At this I sat down immediately, right there on the floor, and began to tell Gnar and Latham one of the stories of fire.

“The first people did not have the flower we call fire when they were new to this world.” I said. “It was
Raven that gave fire to the first people. The Raven of this story is not a raven that you or I would have seen, he is not a clever bird of little stature but he is a being after whom the ravens we have seen were all scattered as reminders of what this one great Raven-being did.

It was Raven who, with the storm to end all storms raging, spread his glossy wings and arched them over the tents of men as he brooded through the night. He knew that Horgul the bear would come soon, icing the seas as he swam them and sucking the warmth from the sun into his all-absorbing white hide.

Everything that Horgul touched with his cracking paws and tenebrous claws felt the clutch of his cold spirit drench them in slivers of terror. The trees stiffened with fear, the grasses and flowers hid underground. Even the water stopped singing, silenced and petrified with Horgul’s coming. Horgul would come soon and then Raven’s feathers, his hen-postruing, would make a well meaning but tattered blanket for his fledgling people.

So Raven flew to the sun and stole a spark of that great fire and brought it back as a gift for his people.

Raven gave the first people fire to fuel their courage and warm their hearts. They made much of it, involving it in almost every aspect of their lives.

No more would they eat their meat raw but they would pass it through their friend the fire, sharing it with the fire and then eating it themselves. No more did they only use skins and furs to keep them warm but these too they shared with the fire, placing them before it and then finding their skins and furs warmer still.

They loved fire and kept it awake all through the night by telling it stories bound in bark. Fire loved the stories that wood tells of deep secrets sought with patient roots and wonderful visions wound through branches and leaves, left there by the wind. The fire’s bright eye kept watch for the first people and they slept through the nights in peace.”
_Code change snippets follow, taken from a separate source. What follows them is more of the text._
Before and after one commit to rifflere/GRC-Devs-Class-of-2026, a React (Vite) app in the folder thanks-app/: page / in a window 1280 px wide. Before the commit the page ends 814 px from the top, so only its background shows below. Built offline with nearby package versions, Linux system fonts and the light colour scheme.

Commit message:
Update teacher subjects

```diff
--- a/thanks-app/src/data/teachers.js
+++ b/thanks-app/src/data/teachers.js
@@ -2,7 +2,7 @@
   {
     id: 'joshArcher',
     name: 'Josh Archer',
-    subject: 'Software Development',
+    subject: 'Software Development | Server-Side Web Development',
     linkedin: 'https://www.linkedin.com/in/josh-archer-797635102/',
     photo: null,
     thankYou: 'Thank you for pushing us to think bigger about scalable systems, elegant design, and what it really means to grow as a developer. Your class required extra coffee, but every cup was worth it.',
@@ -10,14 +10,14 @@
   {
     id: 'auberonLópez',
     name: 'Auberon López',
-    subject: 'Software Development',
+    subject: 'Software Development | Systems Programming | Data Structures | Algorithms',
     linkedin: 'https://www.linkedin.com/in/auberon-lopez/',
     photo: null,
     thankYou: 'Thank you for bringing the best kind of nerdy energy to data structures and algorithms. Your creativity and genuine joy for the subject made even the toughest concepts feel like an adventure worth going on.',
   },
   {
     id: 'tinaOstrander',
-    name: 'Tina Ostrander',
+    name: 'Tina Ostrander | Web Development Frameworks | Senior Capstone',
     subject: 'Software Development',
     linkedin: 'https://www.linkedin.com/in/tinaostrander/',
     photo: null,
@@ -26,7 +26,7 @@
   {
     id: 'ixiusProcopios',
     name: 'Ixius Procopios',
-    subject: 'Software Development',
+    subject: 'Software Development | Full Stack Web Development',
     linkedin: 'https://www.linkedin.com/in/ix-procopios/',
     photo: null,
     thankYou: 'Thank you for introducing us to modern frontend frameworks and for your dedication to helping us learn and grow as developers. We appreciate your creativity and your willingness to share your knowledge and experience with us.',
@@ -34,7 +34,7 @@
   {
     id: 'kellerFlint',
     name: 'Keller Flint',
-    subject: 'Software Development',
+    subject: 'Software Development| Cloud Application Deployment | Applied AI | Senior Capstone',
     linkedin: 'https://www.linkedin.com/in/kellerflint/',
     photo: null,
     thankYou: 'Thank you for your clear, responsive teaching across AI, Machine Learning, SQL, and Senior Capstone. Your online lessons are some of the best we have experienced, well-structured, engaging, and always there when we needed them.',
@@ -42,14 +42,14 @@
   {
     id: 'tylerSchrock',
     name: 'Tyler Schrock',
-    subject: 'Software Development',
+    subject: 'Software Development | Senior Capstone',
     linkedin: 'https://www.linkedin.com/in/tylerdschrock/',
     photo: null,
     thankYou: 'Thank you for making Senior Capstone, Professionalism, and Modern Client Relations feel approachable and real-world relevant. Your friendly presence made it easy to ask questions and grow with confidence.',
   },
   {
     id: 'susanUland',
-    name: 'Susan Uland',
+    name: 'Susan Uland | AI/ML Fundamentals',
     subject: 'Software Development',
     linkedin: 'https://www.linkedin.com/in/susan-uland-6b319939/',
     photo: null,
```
I noticed the fire listening, leaning out and flaring up and then banking back down as I told this story to them. Latham nodded his head. “A good story.” he said.

“I would have preferred one that featured a great wolf.” Gnar said. “But this one was ably told.”

Sometimes when I am telling stories, time takes liberties and spins itself faster or slower than what I think the story should account for. This was the case in this instance and time had raced us to the end of day in between the time I sat down to tell the story and its end.

Latham made a very good supper for us of fish stew, and bread with butter, and onions on the side. There was cold clear water to drink too. And I could tell that Latham was used to guests of my size because he had utensils, plates and cups to match my modest needs. Gnar turned his nose up at the onions and bread and butter but lapped up his fair share of the stew from a bowl that looked — mind I did not say this — very much like a doggie bowl.

Latham and Gnar took their leave and I briefly wondered where they would be sleeping but gave the thought up as a great wave of irresistible sleepiness overtook me and it was all I could do to climb my way back up into the giant’s bed.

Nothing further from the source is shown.